Although we welcome these changes that are put before the House in terms of special benefits and the ability of workers to opt in, we would really encourage the government to actually expand how it is looking at self-employed workers to ensure that there is that social safety net there for them.
I want to touch briefly on the fact that New Democrats have consistently called for a significant number of changes to the Employment Insurance Act. We have seen the erosion of employment insurance since the mid-1990s. What we have seen is far fewer workers being able to qualify. We have seen the benefit rates reduced. We have seen the number of weeks that people can collect reduced.
We have seen some other anomalies in the system and I have raised this in this House before. There are problems with how the unemployment rate is calculated in regions, which then directly impacts on the number of weeks of benefits that people can claim.
In my own region, our unemployment rate is tied to the city of Vancouver. Of course, anybody who knows this country knows that Vancouver Island has a very different labour market than the city of Vancouver. It means that workers in my area collect far fewer weeks than the unemployment rate in our area actually would warrant if it were a more reasonable determination.
We know that there are some significant problems with the current employment insurance legislation. We also have heard members in this House speak about EI premiums. We know that over the years, workers and their employers have paid into the employment insurance fund, which used to be the unemployment insurance fund.
What we have also known is that this money has been siphoned off to pay down the debt. Some $54 billion to $57 billion of workers' and their employers' money has gone not into providing that social safety net, not into providing training and education for workers, not into providing some other benefits that would help an employer become more productive but into the government coffers.
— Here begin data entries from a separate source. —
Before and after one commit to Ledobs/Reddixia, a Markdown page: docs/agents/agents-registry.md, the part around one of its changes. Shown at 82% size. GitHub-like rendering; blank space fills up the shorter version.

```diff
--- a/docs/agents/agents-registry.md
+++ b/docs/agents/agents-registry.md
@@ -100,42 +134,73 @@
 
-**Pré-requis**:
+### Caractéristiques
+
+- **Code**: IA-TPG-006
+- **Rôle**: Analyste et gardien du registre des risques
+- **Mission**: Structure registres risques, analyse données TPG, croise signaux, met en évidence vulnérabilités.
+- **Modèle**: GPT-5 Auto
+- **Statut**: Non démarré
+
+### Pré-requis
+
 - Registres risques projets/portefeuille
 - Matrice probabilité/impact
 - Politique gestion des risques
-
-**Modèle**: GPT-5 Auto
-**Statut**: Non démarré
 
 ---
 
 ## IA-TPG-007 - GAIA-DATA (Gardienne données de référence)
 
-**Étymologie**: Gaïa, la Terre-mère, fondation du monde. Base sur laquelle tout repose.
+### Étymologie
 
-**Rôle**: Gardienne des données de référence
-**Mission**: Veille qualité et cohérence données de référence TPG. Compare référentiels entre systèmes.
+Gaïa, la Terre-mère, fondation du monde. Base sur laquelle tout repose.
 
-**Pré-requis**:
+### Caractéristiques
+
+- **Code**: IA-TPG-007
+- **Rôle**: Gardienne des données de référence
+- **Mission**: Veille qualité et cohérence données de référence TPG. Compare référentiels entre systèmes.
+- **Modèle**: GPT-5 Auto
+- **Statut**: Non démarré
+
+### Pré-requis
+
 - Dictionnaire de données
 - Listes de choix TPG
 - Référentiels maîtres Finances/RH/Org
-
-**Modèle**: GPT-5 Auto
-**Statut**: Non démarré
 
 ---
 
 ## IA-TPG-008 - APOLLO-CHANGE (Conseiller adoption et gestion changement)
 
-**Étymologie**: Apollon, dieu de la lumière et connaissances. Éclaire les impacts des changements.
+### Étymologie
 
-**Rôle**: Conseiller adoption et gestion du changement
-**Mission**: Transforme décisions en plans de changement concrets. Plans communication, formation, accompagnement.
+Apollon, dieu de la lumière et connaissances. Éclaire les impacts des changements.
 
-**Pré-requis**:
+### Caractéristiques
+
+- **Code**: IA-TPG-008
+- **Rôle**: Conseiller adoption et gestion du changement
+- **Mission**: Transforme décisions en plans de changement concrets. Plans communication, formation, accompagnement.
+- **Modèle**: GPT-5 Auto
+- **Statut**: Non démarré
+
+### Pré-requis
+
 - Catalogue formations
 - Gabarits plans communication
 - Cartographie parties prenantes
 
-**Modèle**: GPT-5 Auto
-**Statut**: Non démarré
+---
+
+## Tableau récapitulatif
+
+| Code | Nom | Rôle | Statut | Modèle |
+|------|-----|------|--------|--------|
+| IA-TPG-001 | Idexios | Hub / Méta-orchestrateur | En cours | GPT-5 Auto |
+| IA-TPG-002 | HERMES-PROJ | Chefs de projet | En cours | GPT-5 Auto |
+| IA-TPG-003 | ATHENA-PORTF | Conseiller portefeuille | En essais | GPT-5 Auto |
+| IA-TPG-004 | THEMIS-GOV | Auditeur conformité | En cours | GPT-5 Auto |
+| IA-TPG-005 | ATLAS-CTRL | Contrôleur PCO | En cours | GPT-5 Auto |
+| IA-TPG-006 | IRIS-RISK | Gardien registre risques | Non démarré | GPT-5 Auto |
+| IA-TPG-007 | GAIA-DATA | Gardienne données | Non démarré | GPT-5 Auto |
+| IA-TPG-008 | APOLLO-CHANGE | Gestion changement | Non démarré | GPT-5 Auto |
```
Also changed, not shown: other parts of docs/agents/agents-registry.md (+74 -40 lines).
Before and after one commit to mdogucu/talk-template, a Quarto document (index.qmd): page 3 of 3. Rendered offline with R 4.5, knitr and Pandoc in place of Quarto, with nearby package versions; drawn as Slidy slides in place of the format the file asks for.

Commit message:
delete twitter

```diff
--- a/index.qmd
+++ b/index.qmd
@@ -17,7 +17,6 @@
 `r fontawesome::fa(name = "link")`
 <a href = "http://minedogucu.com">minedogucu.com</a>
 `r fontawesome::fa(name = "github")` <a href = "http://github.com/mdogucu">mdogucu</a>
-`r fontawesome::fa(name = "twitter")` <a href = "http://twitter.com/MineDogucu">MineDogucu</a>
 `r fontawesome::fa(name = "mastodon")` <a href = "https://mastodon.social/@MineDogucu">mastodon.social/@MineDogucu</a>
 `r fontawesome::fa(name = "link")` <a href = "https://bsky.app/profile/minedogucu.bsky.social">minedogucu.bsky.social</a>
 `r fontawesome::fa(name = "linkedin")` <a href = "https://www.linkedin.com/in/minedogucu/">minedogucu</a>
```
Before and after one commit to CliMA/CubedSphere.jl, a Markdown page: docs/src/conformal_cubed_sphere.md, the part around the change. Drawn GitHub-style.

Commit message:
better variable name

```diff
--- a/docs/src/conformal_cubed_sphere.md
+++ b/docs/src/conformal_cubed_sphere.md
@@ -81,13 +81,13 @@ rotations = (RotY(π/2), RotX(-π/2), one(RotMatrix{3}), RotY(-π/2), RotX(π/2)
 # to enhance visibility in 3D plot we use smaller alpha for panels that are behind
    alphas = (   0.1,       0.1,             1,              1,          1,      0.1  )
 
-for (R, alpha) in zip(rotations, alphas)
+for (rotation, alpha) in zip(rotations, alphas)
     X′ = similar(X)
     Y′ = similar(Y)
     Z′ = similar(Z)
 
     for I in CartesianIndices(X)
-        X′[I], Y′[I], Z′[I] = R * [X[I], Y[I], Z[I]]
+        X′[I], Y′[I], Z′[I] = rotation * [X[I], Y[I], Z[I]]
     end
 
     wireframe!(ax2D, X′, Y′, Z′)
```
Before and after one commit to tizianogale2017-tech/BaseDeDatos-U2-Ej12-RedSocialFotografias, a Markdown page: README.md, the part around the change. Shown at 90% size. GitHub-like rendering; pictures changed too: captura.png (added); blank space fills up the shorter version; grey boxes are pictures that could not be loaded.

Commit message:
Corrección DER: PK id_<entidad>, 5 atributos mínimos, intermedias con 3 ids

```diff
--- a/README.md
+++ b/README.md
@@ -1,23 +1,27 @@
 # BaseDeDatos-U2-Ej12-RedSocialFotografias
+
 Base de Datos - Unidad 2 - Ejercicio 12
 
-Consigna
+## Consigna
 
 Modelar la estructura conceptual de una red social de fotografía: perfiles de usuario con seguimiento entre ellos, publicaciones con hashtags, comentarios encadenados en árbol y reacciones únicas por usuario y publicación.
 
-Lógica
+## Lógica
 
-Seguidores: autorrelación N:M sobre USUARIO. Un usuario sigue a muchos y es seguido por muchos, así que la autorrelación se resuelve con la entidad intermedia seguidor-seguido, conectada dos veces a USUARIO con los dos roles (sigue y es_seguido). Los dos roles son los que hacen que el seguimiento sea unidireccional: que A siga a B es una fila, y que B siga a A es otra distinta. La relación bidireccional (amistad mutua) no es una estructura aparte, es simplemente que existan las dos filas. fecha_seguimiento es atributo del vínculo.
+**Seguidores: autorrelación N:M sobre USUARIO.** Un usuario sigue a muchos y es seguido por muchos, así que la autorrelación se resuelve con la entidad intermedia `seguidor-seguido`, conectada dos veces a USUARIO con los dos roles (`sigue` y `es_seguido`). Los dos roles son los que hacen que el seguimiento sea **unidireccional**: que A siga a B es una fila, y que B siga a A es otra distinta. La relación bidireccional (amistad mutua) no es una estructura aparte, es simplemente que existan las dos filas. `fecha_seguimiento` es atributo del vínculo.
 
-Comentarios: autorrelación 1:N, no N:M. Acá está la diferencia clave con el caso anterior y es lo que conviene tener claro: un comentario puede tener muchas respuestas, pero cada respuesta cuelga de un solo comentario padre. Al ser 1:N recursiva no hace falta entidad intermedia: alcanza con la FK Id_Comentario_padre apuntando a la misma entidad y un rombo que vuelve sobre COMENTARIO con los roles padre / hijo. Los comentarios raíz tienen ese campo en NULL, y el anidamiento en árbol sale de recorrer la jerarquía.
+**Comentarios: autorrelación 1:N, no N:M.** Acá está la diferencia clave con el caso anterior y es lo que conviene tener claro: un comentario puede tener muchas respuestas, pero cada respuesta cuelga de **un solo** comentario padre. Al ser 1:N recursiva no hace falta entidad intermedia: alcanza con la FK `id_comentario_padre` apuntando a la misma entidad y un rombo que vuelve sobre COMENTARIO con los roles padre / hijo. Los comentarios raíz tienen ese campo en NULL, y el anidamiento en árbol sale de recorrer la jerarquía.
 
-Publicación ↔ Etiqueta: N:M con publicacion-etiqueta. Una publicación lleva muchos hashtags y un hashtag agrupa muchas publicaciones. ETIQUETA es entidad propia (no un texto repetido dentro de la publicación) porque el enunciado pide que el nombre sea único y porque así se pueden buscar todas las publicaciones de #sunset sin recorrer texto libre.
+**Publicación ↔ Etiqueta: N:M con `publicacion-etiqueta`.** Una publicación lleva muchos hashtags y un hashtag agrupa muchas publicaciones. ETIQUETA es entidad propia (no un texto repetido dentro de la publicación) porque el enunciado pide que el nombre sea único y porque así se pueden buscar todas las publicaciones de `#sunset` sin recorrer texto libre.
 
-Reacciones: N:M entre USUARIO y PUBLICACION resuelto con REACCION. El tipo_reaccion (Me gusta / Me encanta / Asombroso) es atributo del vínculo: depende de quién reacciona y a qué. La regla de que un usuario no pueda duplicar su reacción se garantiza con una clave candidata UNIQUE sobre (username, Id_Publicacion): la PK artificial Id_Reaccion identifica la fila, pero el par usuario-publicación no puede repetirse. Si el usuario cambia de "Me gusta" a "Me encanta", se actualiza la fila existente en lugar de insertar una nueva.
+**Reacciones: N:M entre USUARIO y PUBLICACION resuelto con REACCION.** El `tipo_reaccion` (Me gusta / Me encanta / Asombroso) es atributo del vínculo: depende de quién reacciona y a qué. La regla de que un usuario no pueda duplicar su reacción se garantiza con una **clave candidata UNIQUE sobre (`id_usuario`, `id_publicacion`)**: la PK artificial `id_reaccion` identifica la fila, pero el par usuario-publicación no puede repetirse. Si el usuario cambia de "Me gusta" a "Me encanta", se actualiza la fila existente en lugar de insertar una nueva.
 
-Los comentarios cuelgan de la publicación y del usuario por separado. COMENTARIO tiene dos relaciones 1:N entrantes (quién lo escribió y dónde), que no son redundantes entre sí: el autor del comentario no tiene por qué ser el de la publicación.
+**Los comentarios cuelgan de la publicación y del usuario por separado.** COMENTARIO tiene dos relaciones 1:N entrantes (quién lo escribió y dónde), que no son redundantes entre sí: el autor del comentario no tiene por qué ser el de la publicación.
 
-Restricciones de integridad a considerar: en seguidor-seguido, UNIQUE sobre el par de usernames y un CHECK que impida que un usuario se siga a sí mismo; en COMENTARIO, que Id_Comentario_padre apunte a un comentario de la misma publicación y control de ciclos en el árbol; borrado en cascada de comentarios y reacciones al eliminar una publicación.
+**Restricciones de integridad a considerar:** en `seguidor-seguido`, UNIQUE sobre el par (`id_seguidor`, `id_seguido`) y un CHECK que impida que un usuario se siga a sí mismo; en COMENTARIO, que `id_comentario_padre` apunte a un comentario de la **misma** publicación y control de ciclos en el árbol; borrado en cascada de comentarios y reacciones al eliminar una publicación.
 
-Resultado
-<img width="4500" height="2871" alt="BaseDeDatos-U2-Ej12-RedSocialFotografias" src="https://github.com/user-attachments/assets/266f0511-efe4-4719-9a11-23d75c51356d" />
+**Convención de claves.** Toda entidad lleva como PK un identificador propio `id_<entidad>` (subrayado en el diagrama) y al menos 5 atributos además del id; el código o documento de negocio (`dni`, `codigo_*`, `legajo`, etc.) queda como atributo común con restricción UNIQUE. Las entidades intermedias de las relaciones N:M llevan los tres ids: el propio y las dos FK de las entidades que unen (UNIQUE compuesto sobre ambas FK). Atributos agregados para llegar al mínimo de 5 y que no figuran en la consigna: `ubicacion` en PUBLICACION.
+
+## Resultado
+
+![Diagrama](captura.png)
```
I would argue that in any other place, we would probably call that theft.
When people are talking about problems with the employment insurance fund and arguing that somehow or other a small measure for the self-employed is somehow not good enough, I would argue that we should support this measure and actually encourage the government to go further, to ensure that the funds that workers are paying are actually going toward programs that are going to support them and their companies, to look at how we can increase the self-employed benefits, and also at how we look at the overall fund.
I know that there is a lot of good work that has been done both by members of the New Democratic Party and also by the labour movement. I want to touch upon a couple of things that they have proposed in terms of changes that would be helpful with regard to creating a job strategy that ensures people have well-paying jobs and then looking at the social safety net that supports them when they do not have those jobs. One of the aspects I want to focus on very briefly is the fact that we need to ensure that we have well-paying jobs in manufacturing and forestry in this country. There are a couple of ways we can do that.
First of all, we can ensure that we develop sector strategies that look at investments in forestry and manufacturing. We can ensure that the raw resources are processed here in Canada, that they are value added and ensure that we add as much value in order to keep those jobs in our communities. We can also work to prevent plant closures by investing in those plants, helping those companies upgrade equipment, so that they are productive and efficient.
In closing, I urge all members of this House to support this bill at second reading and get it to committee, so that we can have a further discussion around the kinds of changes that we need to see to the employment insurance legislation.